PROBLEM DETAILS: Among the entries below, copy every line that carries the word "best".

THE DATA:
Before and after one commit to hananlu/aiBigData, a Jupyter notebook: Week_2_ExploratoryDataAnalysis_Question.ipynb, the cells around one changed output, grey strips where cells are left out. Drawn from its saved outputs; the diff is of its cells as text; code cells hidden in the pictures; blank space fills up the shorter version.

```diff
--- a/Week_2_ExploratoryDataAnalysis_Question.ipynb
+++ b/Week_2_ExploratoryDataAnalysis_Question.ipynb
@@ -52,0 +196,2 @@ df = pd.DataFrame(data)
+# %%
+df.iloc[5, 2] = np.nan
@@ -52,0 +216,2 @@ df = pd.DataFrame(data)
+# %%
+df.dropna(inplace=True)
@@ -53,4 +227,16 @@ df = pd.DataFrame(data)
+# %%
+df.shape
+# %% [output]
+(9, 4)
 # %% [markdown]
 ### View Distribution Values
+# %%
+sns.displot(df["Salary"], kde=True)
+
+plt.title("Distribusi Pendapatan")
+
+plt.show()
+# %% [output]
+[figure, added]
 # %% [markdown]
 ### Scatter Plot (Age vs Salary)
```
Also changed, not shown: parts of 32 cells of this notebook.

* * *

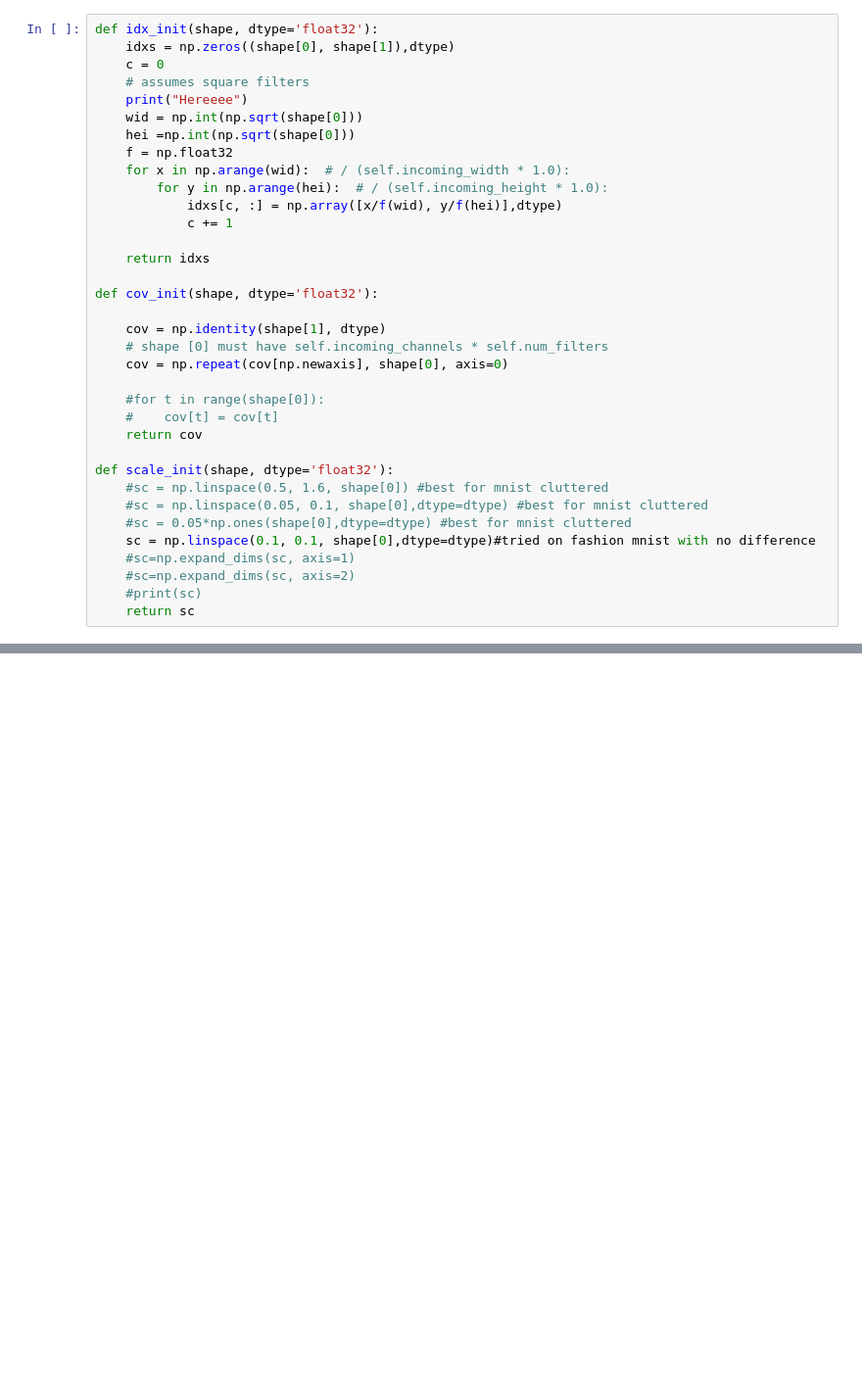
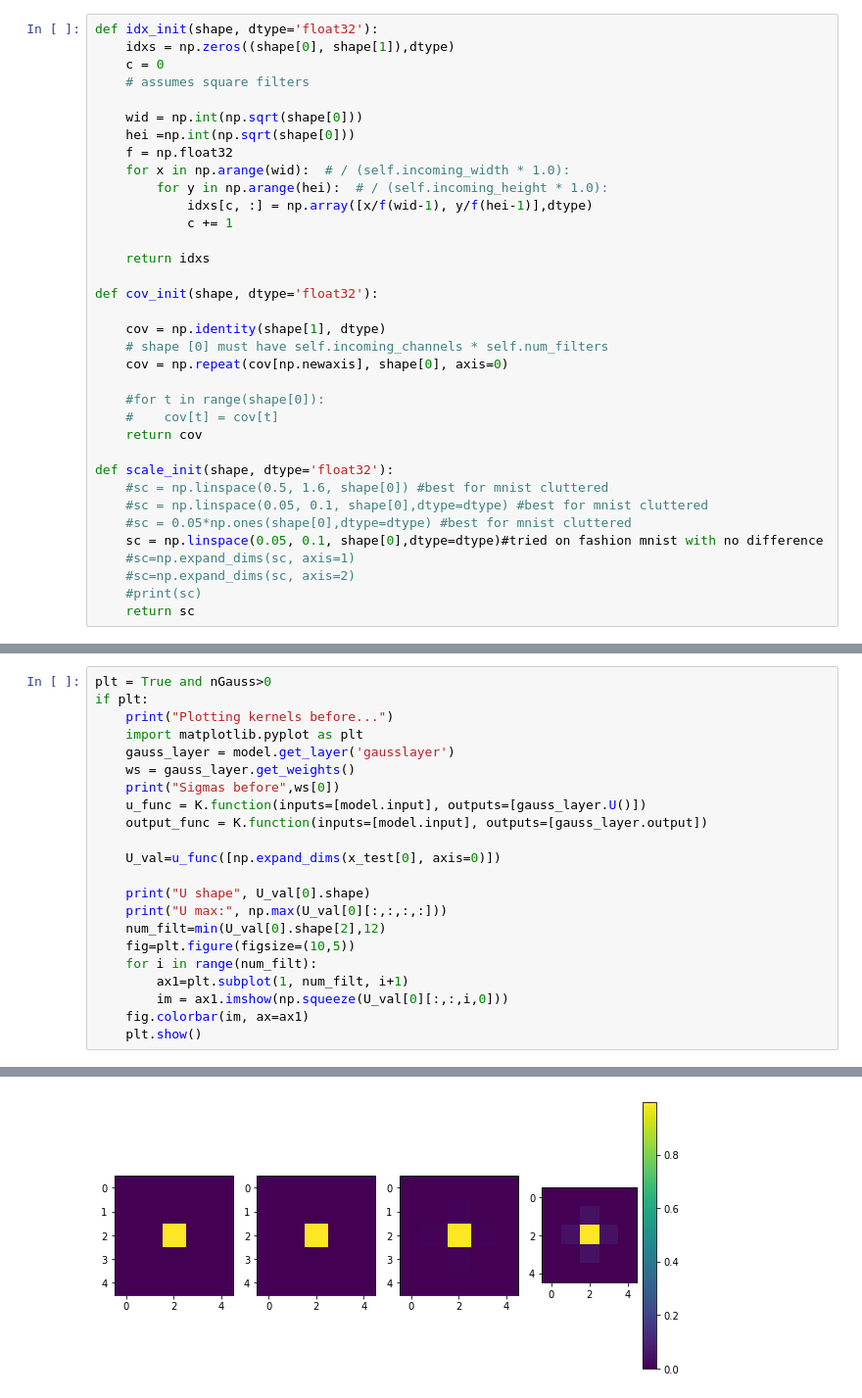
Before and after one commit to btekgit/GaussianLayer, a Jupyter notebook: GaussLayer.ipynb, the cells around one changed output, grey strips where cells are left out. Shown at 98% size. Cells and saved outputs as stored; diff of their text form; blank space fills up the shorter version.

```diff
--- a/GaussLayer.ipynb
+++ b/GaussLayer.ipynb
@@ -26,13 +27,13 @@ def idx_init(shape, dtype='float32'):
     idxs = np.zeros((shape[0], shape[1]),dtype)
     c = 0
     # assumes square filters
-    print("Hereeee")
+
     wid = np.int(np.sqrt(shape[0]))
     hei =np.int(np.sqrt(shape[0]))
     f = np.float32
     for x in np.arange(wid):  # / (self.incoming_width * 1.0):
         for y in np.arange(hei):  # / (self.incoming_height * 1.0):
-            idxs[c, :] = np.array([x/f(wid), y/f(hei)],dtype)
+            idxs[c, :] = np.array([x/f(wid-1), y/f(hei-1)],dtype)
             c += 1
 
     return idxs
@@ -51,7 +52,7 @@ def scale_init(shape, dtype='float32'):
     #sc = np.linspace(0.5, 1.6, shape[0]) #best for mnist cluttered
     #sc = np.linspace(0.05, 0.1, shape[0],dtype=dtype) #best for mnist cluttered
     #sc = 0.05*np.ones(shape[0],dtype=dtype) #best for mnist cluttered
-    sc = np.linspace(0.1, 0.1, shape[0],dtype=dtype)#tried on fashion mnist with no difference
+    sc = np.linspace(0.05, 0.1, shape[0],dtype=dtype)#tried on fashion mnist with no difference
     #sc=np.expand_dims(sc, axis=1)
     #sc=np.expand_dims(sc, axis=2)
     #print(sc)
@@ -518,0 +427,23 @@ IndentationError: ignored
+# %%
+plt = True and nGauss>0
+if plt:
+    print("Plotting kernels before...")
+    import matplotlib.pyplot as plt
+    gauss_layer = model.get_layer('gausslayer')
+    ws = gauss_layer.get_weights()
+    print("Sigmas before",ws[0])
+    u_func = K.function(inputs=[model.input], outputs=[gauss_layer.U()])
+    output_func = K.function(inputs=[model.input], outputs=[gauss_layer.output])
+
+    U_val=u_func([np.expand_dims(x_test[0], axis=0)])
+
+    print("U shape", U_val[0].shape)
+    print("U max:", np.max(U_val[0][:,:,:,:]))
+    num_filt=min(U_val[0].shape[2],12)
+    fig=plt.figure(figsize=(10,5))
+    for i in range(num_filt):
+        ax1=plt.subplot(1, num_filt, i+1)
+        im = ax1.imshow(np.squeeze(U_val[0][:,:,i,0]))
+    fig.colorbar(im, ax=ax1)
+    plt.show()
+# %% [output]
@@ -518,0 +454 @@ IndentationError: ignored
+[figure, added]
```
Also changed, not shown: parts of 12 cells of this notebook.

WRITTEN REPLY:
     #sc = np.linspace(0.5, 1.6, shape[0]) #best for mnist cluttered
     #sc = np.linspace(0.05, 0.1, shape[0],dtype=dtype) #best for mnist cluttered
     #sc = 0.05*np.ones(shape[0],dtype=dtype) #best for mnist cluttered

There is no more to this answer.